With the number of space missions—both manned and unmanned—accelerating without an end in sight, the need for effective and intelligent approaches to space rocket technology has become more important than ever.
Leading the way in the past decade has been efforts to refine the technology behind ion thrusters, the preferred method of propulsion for missions due to their overall more efficient use of both electrical power and fuel.
The latest development in this area comes with the recent round of testing carried out by the European Space Agency (ESA) on an air-breathing electrical thruster (the category name alone deserves its own credit).
Scientists involved in the project have reported not only a successful round of testing, but express enthusiasm about the future applications of the air-breathing thruster.
ESA has identified the Gravity field and steady-state Ocean Circulation Explorer (GOCE), an Earth explorer mission which was first launched in 2009, as an ideal candidate for the thruster. The advantage cited by the team for thrusters of this kind is their ability to collect air molecules existing on both Earth and Mars which could be used as a propellant, and at the same time dramatically reduce the amounts of air resistance. In other words, they can help fly longer, and at lower levels during missions:
“Providing atmospheric drag compensation without the use of carry-on propellant, this kind of electric propulsion would let satellites orbit at very low altitudes around Earth for very long operational time,” shared ESA-based scientist Louis Walpot.
“This project began with a novel design to scoop up air molecules as propellant from the top of Earth’s atmosphere at around 200 km altitude with a typical speed of 7.8 km/s.” The team reported that due to the added 40kg of weight from the xenon used in the existing thruster that GOCE had only been able to fly as low as 250 km.
The test was conducted inside of a simulator belonging to Italy-based SITAEL, with the goal being to measure the levels of compressed air generated by the thruster, and more specifically, the effects of gradually introducing air molecules to the thruster.
“When the xenon-based blue color of the engine plume changed to purple, we knew we’d succeeded.”
By all indications, this thruster seems to have laid the foundation for countless future space missions:
“This result means air-breathing electric propulsion is no longer simply a theory but a tangible, working concept, ready to be developed, to serve one day as the basis of a new class of missions.”

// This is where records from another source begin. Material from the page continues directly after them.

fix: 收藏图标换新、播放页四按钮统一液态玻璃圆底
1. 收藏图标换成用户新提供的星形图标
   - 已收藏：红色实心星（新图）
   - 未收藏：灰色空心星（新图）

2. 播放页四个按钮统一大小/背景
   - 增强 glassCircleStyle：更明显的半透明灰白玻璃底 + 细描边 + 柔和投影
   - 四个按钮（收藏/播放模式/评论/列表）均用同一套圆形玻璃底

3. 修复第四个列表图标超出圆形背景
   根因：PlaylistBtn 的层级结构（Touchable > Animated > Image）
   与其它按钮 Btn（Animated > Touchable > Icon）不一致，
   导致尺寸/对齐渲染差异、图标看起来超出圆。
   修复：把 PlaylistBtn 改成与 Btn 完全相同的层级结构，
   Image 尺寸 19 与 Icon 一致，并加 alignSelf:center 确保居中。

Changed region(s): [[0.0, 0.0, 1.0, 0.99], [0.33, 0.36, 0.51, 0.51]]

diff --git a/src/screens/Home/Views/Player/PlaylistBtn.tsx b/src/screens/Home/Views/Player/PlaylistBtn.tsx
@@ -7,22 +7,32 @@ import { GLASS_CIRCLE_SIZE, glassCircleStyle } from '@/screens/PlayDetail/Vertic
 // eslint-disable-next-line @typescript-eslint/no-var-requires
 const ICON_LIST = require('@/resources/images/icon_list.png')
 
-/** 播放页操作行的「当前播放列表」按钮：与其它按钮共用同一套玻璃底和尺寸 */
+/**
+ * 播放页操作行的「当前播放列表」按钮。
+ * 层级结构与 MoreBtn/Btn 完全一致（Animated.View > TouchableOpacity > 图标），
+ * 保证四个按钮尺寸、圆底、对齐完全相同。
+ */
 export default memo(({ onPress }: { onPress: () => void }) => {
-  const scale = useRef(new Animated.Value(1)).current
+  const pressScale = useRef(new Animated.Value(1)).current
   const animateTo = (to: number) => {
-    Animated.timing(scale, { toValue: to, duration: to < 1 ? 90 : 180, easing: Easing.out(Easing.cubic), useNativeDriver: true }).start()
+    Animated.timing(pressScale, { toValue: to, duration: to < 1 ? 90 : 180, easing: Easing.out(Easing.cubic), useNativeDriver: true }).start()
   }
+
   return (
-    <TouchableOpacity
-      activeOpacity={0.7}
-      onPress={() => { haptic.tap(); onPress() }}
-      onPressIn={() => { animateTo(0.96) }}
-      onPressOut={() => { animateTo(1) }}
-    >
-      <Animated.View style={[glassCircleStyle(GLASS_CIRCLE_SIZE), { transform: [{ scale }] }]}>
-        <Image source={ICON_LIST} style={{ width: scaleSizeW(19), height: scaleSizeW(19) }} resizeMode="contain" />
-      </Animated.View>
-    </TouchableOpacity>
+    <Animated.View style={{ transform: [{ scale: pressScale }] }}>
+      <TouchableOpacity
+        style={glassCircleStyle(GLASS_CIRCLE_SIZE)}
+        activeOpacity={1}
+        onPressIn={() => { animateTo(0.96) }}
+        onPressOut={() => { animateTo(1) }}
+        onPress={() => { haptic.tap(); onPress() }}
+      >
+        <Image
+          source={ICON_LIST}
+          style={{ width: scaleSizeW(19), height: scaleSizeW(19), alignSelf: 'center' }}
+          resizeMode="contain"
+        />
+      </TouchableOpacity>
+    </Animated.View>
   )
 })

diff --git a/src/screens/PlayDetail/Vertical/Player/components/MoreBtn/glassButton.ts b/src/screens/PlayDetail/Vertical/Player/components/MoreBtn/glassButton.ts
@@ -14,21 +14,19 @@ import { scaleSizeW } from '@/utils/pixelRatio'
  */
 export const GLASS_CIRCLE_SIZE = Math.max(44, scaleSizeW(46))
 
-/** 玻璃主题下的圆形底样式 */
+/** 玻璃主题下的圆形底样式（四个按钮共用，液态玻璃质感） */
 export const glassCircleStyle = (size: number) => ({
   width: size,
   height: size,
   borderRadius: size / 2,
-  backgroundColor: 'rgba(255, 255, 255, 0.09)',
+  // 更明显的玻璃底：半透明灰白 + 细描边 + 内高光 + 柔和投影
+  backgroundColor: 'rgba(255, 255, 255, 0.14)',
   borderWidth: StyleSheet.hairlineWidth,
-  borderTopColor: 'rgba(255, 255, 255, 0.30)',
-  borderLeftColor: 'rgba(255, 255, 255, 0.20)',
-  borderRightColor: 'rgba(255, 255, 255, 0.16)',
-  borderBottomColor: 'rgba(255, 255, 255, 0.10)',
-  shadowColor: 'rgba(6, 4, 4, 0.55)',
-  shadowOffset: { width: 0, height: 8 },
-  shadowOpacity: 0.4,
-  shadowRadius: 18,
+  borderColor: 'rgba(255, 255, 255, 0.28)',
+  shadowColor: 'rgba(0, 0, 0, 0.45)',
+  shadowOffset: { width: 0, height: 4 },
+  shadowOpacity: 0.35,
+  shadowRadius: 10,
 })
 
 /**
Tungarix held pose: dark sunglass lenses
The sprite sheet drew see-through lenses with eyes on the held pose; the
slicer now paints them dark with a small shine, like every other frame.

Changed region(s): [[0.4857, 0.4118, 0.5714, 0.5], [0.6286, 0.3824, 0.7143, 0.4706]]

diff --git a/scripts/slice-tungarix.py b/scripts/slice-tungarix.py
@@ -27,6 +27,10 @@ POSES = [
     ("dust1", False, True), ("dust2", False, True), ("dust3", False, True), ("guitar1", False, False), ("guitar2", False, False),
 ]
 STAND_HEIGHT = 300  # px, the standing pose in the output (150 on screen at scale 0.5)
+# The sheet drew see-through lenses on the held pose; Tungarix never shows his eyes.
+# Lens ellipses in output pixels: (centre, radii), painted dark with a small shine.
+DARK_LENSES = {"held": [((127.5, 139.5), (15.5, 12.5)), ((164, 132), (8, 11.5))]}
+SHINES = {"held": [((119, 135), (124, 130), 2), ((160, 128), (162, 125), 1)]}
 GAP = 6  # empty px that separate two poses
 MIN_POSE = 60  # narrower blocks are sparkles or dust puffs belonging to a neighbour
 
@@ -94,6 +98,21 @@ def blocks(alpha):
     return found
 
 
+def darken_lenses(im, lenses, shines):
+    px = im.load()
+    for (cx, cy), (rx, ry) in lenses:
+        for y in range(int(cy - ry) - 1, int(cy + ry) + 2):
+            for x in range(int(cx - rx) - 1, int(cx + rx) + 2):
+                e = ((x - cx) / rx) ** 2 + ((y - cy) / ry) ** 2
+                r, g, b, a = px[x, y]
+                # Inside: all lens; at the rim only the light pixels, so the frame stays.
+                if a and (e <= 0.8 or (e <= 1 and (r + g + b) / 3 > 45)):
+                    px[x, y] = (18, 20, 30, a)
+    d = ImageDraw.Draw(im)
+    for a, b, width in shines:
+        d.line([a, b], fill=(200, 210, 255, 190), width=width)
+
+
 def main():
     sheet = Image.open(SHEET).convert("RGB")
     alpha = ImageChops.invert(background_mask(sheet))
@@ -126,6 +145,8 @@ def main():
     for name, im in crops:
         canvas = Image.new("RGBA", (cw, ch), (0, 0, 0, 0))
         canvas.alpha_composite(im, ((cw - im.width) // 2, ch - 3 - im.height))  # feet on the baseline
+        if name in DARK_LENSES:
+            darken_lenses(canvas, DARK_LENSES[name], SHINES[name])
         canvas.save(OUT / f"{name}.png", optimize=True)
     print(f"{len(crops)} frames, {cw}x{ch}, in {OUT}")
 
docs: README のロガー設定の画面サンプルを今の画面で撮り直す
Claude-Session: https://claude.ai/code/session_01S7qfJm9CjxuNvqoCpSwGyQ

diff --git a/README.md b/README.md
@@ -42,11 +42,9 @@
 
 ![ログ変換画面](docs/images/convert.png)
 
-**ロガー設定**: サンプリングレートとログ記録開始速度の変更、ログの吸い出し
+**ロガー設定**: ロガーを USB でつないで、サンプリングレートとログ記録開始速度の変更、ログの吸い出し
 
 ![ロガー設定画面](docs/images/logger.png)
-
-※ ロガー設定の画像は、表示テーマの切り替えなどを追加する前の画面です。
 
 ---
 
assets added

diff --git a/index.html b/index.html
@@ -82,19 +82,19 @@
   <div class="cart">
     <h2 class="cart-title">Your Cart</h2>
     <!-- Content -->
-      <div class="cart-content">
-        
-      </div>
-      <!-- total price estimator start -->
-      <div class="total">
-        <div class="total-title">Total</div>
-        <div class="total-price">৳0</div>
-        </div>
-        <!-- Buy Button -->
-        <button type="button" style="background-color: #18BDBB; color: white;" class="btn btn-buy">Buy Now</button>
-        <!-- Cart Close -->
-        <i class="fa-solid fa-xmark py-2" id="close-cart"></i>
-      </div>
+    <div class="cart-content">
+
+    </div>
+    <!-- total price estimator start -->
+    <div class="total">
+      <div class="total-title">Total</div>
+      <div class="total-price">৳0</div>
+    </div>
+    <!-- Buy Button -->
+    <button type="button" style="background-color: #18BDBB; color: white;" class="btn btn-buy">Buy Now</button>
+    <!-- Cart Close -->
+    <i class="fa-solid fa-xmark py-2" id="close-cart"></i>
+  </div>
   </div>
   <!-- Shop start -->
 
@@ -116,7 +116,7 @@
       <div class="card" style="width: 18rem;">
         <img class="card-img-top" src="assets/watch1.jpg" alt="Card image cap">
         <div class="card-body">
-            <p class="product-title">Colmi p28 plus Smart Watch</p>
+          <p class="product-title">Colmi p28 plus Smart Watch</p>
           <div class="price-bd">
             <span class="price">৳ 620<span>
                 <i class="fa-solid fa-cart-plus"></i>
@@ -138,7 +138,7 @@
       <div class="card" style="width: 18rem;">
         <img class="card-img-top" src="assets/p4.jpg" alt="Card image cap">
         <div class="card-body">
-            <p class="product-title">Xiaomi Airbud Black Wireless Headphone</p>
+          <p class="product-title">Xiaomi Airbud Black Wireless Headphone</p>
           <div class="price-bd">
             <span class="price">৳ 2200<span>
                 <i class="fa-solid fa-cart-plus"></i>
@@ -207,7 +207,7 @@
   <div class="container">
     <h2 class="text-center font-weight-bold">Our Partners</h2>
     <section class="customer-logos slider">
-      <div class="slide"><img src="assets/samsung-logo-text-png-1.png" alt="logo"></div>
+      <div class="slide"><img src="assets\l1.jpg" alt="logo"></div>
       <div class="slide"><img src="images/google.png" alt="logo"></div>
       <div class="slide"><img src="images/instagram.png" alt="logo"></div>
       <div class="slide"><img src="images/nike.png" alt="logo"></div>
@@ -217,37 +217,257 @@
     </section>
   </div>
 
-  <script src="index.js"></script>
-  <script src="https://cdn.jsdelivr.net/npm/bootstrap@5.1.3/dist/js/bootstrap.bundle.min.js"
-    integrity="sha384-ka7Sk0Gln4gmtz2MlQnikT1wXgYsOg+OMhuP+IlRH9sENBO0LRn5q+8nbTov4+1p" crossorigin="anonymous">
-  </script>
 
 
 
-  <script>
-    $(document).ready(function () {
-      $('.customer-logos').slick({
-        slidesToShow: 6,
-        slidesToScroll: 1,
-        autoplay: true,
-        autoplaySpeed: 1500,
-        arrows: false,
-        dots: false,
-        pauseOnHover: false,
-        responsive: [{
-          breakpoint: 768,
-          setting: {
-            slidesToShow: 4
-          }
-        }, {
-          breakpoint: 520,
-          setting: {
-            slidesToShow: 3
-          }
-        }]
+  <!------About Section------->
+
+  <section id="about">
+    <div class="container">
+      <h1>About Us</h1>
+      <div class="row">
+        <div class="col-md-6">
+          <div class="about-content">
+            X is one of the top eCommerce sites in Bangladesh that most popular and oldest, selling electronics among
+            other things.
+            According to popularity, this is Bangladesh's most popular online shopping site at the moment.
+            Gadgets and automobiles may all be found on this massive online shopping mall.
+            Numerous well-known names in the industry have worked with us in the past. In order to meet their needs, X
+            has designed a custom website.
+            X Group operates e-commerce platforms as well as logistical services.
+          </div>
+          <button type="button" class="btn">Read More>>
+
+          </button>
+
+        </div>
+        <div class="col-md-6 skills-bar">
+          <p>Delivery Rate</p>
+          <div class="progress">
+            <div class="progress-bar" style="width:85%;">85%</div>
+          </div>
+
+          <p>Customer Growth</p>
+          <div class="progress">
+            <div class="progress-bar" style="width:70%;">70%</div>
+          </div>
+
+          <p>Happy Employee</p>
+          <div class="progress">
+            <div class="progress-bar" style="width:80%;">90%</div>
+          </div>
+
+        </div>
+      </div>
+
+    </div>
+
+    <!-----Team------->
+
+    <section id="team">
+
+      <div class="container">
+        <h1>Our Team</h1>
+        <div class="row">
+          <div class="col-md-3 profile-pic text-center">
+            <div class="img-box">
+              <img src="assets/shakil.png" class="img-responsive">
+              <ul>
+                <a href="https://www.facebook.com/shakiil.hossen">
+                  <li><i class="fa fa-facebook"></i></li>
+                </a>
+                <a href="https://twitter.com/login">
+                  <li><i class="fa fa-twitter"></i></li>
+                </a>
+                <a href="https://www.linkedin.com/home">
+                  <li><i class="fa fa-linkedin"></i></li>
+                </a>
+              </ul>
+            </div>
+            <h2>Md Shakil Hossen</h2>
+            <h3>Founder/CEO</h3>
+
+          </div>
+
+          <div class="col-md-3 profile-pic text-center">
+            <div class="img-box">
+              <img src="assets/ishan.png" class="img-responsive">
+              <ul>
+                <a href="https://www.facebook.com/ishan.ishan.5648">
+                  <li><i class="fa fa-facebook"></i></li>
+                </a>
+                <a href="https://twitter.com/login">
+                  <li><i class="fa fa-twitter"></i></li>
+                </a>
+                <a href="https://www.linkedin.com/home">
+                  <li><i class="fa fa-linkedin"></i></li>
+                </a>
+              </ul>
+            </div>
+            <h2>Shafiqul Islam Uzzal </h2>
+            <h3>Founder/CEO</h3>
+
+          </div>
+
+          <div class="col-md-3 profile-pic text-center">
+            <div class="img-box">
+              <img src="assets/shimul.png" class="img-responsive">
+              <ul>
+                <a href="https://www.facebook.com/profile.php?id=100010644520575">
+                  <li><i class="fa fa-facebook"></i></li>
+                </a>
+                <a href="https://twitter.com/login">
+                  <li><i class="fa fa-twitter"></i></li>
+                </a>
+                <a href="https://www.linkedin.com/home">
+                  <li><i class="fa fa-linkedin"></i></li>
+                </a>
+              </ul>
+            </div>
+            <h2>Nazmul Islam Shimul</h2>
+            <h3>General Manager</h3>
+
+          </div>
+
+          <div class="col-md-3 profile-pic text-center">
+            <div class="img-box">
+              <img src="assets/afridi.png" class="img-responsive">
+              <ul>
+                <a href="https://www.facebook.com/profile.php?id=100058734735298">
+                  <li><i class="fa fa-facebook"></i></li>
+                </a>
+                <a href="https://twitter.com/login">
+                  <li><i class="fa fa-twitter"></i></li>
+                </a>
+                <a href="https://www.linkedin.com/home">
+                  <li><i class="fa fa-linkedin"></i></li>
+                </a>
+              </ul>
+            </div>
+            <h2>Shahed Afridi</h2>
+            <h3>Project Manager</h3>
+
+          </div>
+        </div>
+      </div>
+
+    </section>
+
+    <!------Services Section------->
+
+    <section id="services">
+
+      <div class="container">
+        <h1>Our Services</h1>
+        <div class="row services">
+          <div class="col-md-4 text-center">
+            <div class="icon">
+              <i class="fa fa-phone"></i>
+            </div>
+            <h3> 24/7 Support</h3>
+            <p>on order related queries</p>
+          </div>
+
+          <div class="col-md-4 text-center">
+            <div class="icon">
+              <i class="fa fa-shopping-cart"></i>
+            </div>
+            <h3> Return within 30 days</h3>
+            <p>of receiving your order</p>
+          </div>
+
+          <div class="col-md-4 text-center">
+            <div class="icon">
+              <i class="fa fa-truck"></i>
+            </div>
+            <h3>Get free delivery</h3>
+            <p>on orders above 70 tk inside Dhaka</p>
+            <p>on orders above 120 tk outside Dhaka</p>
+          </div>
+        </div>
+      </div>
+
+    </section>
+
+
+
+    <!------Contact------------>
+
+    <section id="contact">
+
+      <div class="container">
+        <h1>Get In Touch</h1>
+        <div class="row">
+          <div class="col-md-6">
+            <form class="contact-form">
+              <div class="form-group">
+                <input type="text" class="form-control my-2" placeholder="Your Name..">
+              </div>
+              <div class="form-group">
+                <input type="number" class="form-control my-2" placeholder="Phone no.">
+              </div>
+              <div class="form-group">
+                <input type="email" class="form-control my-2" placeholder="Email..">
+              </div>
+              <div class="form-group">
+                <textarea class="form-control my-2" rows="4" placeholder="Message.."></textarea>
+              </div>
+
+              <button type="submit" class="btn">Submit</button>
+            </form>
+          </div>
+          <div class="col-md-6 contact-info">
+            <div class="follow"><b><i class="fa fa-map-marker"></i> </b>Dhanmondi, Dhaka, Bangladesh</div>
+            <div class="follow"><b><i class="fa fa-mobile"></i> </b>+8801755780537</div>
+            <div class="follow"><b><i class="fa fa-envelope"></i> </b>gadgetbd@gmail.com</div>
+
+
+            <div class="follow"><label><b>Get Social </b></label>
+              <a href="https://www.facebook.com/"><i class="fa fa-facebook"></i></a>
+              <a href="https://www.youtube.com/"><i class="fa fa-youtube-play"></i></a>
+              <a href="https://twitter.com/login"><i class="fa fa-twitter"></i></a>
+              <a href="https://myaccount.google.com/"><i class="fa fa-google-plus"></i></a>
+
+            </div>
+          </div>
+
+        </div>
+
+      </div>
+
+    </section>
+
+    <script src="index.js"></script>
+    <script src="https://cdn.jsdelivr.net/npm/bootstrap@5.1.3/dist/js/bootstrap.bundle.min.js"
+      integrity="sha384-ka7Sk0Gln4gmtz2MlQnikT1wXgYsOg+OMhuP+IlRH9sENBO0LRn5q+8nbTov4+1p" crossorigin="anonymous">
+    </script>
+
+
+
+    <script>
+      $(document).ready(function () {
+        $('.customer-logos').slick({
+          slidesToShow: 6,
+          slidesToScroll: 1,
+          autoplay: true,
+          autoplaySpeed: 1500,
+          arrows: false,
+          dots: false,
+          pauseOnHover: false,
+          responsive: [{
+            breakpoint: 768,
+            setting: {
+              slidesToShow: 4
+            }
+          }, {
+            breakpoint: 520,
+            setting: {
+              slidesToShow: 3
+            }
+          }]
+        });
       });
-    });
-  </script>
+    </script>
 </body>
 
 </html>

With the end of the manned space flight era ushered in by NASA in 2010 with the end of its space shuttle program, missions like GOCE and others which appeared around the same time are being directed towards the ambitious task of securing commercial space travel, pushing the boundaries of man’s interactions with space to new levels.